── PROVIDED INFORMATION ──

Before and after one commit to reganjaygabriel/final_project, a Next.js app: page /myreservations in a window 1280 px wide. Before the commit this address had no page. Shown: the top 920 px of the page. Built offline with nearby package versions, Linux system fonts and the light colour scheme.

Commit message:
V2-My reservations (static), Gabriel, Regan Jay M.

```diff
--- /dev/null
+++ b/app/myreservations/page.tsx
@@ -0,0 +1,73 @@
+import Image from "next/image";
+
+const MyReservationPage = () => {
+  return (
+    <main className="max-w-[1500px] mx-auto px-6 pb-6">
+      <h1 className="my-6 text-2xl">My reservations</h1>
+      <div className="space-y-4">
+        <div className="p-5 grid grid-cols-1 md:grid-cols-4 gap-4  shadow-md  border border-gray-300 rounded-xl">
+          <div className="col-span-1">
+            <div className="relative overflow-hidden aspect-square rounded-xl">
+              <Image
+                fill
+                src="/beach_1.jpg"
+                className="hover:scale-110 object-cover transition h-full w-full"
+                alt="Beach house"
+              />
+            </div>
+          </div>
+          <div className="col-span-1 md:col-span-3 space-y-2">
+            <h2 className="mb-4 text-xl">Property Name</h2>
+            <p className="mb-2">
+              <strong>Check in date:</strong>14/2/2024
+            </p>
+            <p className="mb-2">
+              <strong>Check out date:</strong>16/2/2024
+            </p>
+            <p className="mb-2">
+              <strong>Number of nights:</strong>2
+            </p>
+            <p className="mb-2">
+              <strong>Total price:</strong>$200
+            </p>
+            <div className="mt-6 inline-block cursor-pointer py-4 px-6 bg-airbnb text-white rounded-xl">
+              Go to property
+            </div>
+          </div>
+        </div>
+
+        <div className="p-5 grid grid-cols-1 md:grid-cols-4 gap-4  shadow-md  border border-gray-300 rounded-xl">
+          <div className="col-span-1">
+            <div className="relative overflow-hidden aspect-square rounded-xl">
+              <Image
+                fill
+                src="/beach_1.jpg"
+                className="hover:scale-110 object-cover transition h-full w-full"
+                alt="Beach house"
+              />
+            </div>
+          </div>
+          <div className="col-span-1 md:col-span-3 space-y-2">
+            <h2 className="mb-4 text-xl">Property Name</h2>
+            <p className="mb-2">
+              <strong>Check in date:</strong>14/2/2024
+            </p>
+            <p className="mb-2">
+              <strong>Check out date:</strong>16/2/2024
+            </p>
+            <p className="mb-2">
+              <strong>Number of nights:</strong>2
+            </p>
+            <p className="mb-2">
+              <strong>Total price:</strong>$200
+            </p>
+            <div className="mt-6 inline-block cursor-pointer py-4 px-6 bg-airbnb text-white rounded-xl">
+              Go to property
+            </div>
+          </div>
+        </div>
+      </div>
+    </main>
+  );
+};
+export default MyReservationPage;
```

───

Output the full listing exactly, please.

Before and after one commit to reganjaygabriel/final_project, a Next.js app: page /myreservations in a window 1280 px wide. Before the commit this address had no page. Shown: the top 920 px of the page. Built offline with nearby package versions, Linux system fonts and the light colour scheme.

Commit message:
V2-My reservations (static), Gabriel, Regan Jay M.

```diff
--- /dev/null
+++ b/app/myreservations/page.tsx
@@ -0,0 +1,73 @@
+import Image from "next/image";
+
+const MyReservationPage = () => {
+  return (
+    <main className="max-w-[1500px] mx-auto px-6 pb-6">
+      <h1 className="my-6 text-2xl">My reservations</h1>
+      <div className="space-y-4">
+        <div className="p-5 grid grid-cols-1 md:grid-cols-4 gap-4  shadow-md  border border-gray-300 rounded-xl">
+          <div className="col-span-1">
+            <div className="relative overflow-hidden aspect-square rounded-xl">
+              <Image
+                fill
+                src="/beach_1.jpg"
+                className="hover:scale-110 object-cover transition h-full w-full"
+                alt="Beach house"
+              />
+            </div>
+          </div>
+          <div className="col-span-1 md:col-span-3 space-y-2">
+            <h2 className="mb-4 text-xl">Property Name</h2>
+            <p className="mb-2">
+              <strong>Check in date:</strong>14/2/2024
+            </p>
+            <p className="mb-2">
+              <strong>Check out date:</strong>16/2/2024
+            </p>
+            <p className="mb-2">
+              <strong>Number of nights:</strong>2
+            </p>
+            <p className="mb-2">
+              <strong>Total price:</strong>$200
+            </p>
+            <div className="mt-6 inline-block cursor-pointer py-4 px-6 bg-airbnb text-white rounded-xl">
+              Go to property
+            </div>
+          </div>
+        </div>
+
+        <div className="p-5 grid grid-cols-1 md:grid-cols-4 gap-4  shadow-md  border border-gray-300 rounded-xl">
+          <div className="col-span-1">
+            <div className="relative overflow-hidden aspect-square rounded-xl">
+              <Image
+                fill
+                src="/beach_1.jpg"
+                className="hover:scale-110 object-cover transition h-full w-full"
+                alt="Beach house"
+              />
+            </div>
+          </div>
+          <div className="col-span-1 md:col-span-3 space-y-2">
+            <h2 className="mb-4 text-xl">Property Name</h2>
+            <p className="mb-2">
+              <strong>Check in date:</strong>14/2/2024
+            </p>
+            <p className="mb-2">
+              <strong>Check out date:</strong>16/2/2024
+            </p>
+            <p className="mb-2">
+              <strong>Number of nights:</strong>2
+            </p>
+            <p className="mb-2">
+              <strong>Total price:</strong>$200
+            </p>
+            <div className="mt-6 inline-block cursor-pointer py-4 px-6 bg-airbnb text-white rounded-xl">
+              Go to property
+            </div>
+          </div>
+        </div>
+      </div>
+    </main>
+  );
+};
+export default MyReservationPage;
```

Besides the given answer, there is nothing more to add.